Originally Posted by sribe
Does anybody have any idea what 300 year old slow-grown spruce would be like?
In short (giving you an overall consideration) it would be an excellent species and wood to work with
for many applications depending on condition of the wood, its treatment during the drying process and who did it, as well as the biome it came out of for just some of the primary factors...It actually takes finish extremely well
and only difficult for the less experienced trying to use only modern modalities of what woodworking has become. Traditional finishing stain and related finishing systems are recommended in general for most species if one is interest in their work developing an actual patina that will last and only get better with age. Spruce is well know for the positive affect occurring over time...

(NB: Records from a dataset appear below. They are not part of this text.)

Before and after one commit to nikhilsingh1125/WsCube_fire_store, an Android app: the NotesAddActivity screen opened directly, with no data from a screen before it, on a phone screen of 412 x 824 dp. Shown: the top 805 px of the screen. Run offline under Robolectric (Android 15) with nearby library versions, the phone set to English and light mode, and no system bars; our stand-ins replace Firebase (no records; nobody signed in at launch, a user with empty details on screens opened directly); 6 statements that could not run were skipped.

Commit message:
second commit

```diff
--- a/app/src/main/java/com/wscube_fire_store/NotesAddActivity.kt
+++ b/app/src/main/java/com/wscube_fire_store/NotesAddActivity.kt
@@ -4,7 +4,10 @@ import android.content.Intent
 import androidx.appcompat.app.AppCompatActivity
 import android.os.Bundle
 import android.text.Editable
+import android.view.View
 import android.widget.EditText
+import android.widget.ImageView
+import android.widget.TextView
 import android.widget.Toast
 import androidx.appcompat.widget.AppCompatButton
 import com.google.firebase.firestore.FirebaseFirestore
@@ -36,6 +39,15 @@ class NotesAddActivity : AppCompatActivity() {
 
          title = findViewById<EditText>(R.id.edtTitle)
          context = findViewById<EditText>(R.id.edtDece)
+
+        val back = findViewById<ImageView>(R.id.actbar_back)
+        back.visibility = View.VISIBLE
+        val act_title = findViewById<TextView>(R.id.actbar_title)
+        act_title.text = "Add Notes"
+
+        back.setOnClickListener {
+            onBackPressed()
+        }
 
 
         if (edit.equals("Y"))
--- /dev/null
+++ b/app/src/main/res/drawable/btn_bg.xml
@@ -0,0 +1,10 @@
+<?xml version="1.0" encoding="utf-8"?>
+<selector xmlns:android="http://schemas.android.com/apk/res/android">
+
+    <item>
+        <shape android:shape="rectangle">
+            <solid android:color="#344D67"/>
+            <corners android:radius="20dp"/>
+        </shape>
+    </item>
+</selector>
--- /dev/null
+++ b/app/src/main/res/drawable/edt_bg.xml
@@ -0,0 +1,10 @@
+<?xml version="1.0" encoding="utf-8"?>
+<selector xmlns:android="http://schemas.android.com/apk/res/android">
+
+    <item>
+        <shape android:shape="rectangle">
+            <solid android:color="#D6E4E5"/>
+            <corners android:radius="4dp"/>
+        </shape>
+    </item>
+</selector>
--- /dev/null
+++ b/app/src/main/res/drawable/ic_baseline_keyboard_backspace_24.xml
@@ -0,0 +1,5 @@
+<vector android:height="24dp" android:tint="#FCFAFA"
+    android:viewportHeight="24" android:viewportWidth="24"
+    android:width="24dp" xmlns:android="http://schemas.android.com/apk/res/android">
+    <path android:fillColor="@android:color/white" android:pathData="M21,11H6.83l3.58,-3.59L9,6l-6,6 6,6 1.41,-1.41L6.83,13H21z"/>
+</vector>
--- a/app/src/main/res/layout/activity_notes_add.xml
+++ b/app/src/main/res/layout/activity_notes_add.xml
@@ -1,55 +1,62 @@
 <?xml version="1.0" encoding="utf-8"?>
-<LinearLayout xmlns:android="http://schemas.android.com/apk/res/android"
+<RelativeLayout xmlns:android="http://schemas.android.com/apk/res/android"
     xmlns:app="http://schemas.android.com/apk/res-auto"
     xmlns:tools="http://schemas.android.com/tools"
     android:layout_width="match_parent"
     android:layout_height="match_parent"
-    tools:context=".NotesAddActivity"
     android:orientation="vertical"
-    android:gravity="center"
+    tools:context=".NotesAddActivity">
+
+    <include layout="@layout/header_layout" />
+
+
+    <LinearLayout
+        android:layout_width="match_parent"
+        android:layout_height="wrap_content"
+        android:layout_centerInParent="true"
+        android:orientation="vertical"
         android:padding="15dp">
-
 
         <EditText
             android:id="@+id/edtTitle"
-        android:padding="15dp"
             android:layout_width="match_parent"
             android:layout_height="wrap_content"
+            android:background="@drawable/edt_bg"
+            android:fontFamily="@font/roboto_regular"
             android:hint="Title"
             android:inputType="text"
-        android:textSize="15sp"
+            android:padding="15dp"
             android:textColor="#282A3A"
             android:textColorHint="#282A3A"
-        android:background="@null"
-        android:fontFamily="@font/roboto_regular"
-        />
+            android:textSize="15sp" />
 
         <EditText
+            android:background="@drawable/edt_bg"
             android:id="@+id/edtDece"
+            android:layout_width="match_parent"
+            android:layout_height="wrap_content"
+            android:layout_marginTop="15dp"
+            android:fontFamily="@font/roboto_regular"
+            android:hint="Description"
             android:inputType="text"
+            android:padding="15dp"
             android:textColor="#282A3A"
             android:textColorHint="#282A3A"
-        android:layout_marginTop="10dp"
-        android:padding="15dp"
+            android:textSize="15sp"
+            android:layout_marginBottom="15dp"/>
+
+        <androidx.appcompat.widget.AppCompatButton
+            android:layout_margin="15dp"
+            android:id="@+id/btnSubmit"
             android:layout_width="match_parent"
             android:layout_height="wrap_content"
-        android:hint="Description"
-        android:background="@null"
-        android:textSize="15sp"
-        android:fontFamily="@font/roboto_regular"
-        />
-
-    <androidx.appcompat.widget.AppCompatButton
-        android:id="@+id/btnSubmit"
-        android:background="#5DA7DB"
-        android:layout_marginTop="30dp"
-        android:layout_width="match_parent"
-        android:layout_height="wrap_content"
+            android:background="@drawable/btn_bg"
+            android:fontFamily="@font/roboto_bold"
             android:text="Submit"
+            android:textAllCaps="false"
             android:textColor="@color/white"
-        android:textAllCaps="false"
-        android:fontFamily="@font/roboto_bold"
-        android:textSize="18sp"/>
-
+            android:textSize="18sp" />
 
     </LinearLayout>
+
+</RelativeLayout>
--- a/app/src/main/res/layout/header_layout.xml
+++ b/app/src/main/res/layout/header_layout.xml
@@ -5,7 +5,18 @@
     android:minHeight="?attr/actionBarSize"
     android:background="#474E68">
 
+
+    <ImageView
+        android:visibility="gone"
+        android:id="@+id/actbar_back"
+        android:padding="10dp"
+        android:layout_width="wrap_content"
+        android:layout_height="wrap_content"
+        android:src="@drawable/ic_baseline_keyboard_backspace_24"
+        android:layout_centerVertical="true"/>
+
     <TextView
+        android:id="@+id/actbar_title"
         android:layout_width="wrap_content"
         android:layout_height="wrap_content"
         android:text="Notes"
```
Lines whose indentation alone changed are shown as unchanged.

Sorry I'm seeing this late...I only get off of projects "in the woods" about once a week this time of year...LMAO...so only have time on weekends to be of any great service to readers here...
To your query...and one of the rather ignorant responses I'm sorry you received
...(or perhaps just misinformed but feeling a need to be relevant on this forum's conversation...by certain posters...???)...either way, I don't really have time to not be blunt or to debate such silly misguiding comments...
Spruce, in general, are actually in most of its species and forms regardless of age have a Janka Hardness: 380 lbf to 700 lbf which is much harder than White Pines as a great comparative. With a Janka Hardness at around ~ 380 lbf and sometimes softer... the "White Pine" group (which even novice woodworkers soon learn is an excellent species to work with in furniture)
...AND...BEING MUCH SOFTER AND OFTEN HARDER TO FINISH IN GENERAL THAN MOST OF THE WHITE PINES
...then neither would have been used for both Timber Frames (structural framing) and furniture alike for the last few millenia...to state otherwise is obtuse...and historically inaccurate.
Since that is the case for the White Pines...and Spruce alike, it is more about grain patterning/milling effects in generally which can effect its application in furniture. As such, both species groups can and do develop a patinas and the scars of use that we have grown to love in countless antiques...
"Old growth" (in general) is not always a plus to any given wood species. Many conifer actually are better employed if grown as fast as possible and/or from a younger forest growth population, but each case, application scenario, or biome type harvested from can lead to different effects accordingly...so that aspect is both subjective and dependent on a case by case basis...and/or...goal set for a project...
Originally Posted by sribe
Well, maybe I'll just have to cut a slice, sand, condition & finish and see what it's like...
Excellent idea, and let me know if I can expand on anything or be of further service to your goals...
Remember, the finest violins in history (many centuries old and in very "hard working"
daily service) are made of both Willow and Spruce...two species that very few woodworker ever get (or bother to take?) the time to learn to work and employ in their projects...
Originally Posted by BigJim
I have learned that northern species of wood are harder than the southern grown species so I may have been wrong about it being too soft. I will just say this, Southern Spruce is way to soft to use as furniture.
Jim shares an excellent regional example of variance in the species presentation characteristics...
Yet...even in the south this species in harder than many others that are both historically and contemporary employed in furniture and timber frames alike (mainly roofing structural timbers because of Southern Spruces great resistance in modules of elasticity/bending)...and in furniture...for large slab/plank of Harvest Table, in member application like trestle spans, legs, spring slats in beds...etc...